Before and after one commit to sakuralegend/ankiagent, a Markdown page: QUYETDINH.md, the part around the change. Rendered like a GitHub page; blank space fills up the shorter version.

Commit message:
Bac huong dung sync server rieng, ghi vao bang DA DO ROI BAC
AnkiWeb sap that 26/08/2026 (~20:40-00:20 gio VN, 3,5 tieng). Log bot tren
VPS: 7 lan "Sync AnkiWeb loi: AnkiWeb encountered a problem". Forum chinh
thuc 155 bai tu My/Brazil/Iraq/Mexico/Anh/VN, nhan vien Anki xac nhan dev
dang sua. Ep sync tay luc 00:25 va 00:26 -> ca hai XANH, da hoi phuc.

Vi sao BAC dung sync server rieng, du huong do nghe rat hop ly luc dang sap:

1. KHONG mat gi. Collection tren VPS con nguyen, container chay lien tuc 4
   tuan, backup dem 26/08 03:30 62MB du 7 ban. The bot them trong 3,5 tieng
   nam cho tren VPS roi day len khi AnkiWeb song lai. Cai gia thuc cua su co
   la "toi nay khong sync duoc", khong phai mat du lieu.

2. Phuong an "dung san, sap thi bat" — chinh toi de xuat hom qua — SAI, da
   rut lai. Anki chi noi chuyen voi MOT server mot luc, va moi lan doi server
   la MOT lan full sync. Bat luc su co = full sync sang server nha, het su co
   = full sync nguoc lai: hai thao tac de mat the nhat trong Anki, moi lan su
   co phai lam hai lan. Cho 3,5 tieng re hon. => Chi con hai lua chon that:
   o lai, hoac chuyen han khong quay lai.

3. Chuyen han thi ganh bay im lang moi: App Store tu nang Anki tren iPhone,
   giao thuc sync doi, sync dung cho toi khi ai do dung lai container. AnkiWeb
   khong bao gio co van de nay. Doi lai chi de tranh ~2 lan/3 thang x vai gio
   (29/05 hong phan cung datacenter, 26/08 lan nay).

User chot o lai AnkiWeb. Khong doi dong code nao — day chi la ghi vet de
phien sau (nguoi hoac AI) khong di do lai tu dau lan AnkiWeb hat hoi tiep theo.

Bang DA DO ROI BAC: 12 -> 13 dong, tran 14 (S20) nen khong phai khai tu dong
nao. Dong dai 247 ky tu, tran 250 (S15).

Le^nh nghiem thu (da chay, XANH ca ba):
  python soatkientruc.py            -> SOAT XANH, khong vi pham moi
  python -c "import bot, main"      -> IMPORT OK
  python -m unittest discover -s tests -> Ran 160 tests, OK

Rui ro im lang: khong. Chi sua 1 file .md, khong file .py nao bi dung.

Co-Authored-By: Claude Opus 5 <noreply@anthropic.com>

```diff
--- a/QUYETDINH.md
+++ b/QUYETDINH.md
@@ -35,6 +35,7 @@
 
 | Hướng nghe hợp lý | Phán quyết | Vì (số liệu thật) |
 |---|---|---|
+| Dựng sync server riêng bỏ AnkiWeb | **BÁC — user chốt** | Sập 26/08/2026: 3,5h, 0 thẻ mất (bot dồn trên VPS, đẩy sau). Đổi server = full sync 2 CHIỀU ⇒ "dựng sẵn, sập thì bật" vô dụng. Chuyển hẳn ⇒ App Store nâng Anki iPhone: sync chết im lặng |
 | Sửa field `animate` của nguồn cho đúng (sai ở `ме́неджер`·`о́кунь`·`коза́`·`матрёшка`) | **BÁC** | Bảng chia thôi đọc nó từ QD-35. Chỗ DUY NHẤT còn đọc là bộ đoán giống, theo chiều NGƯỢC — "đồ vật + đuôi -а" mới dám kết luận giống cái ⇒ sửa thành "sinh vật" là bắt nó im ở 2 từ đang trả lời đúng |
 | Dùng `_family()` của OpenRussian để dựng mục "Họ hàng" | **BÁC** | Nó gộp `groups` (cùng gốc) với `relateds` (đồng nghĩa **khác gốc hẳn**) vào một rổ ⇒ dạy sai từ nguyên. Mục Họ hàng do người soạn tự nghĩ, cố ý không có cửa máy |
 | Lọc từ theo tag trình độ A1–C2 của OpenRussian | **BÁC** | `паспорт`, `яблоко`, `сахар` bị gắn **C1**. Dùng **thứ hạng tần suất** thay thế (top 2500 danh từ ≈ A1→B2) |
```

━━━━━━━━

◆ Description of the task ◆
Retype the complete listing verbatim.

◆ Result of this exercise ◆
Before and after one commit to sakuralegend/ankiagent, a Markdown page: QUYETDINH.md, the part around the change. Rendered like a GitHub page; blank space fills up the shorter version.

Commit message:
Bac huong dung sync server rieng, ghi vao bang DA DO ROI BAC
AnkiWeb sap that 26/08/2026 (~20:40-00:20 gio VN, 3,5 tieng). Log bot tren
VPS: 7 lan "Sync AnkiWeb loi: AnkiWeb encountered a problem". Forum chinh
thuc 155 bai tu My/Brazil/Iraq/Mexico/Anh/VN, nhan vien Anki xac nhan dev
dang sua. Ep sync tay luc 00:25 va 00:26 -> ca hai XANH, da hoi phuc.

Vi sao BAC dung sync server rieng, du huong do nghe rat hop ly luc dang sap:

1. KHONG mat gi. Collection tren VPS con nguyen, container chay lien tuc 4
   tuan, backup dem 26/08 03:30 62MB du 7 ban. The bot them trong 3,5 tieng
   nam cho tren VPS roi day len khi AnkiWeb song lai. Cai gia thuc cua su co
   la "toi nay khong sync duoc", khong phai mat du lieu.

2. Phuong an "dung san, sap thi bat" — chinh toi de xuat hom qua — SAI, da
   rut lai. Anki chi noi chuyen voi MOT server mot luc, va moi lan doi server
   la MOT lan full sync. Bat luc su co = full sync sang server nha, het su co
   = full sync nguoc lai: hai thao tac de mat the nhat trong Anki, moi lan su
   co phai lam hai lan. Cho 3,5 tieng re hon. => Chi con hai lua chon that:
   o lai, hoac chuyen han khong quay lai.

3. Chuyen han thi ganh bay im lang moi: App Store tu nang Anki tren iPhone,
   giao thuc sync doi, sync dung cho toi khi ai do dung lai container. AnkiWeb
   khong bao gio co van de nay. Doi lai chi de tranh ~2 lan/3 thang x vai gio
   (29/05 hong phan cung datacenter, 26/08 lan nay).

User chot o lai AnkiWeb. Khong doi dong code nao — day chi la ghi vet de
phien sau (nguoi hoac AI) khong di do lai tu dau lan AnkiWeb hat hoi tiep theo.

Bang DA DO ROI BAC: 12 -> 13 dong, tran 14 (S20) nen khong phai khai tu dong
nao. Dong dai 247 ky tu, tran 250 (S15).

Le^nh nghiem thu (da chay, XANH ca ba):
  python soatkientruc.py            -> SOAT XANH, khong vi pham moi
  python -c "import bot, main"      -> IMPORT OK
  python -m unittest discover -s tests -> Ran 160 tests, OK

Rui ro im lang: khong. Chi sua 1 file .md, khong file .py nao bi dung.

Co-Authored-By: Claude Opus 5 <noreply@anthropic.com>

```diff
--- a/QUYETDINH.md
+++ b/QUYETDINH.md
@@ -35,6 +35,7 @@
 
 | Hướng nghe hợp lý | Phán quyết | Vì (số liệu thật) |
 |---|---|---|
+| Dựng sync server riêng bỏ AnkiWeb | **BÁC — user chốt** | Sập 26/08/2026: 3,5h, 0 thẻ mất (bot dồn trên VPS, đẩy sau). Đổi server = full sync 2 CHIỀU ⇒ "dựng sẵn, sập thì bật" vô dụng. Chuyển hẳn ⇒ App Store nâng Anki iPhone: sync chết im lặng |
 | Sửa field `animate` của nguồn cho đúng (sai ở `ме́неджер`·`о́кунь`·`коза́`·`матрёшка`) | **BÁC** | Bảng chia thôi đọc nó từ QD-35. Chỗ DUY NHẤT còn đọc là bộ đoán giống, theo chiều NGƯỢC — "đồ vật + đuôi -а" mới dám kết luận giống cái ⇒ sửa thành "sinh vật" là bắt nó im ở 2 từ đang trả lời đúng |
 | Dùng `_family()` của OpenRussian để dựng mục "Họ hàng" | **BÁC** | Nó gộp `groups` (cùng gốc) với `relateds` (đồng nghĩa **khác gốc hẳn**) vào một rổ ⇒ dạy sai từ nguyên. Mục Họ hàng do người soạn tự nghĩ, cố ý không có cửa máy |
 | Lọc từ theo tag trình độ A1–C2 của OpenRussian | **BÁC** | `паспорт`, `яблоко`, `сахар` bị gắn **C1**. Dùng **thứ hạng tần suất** thay thế (top 2500 danh từ ≈ A1→B2) |
```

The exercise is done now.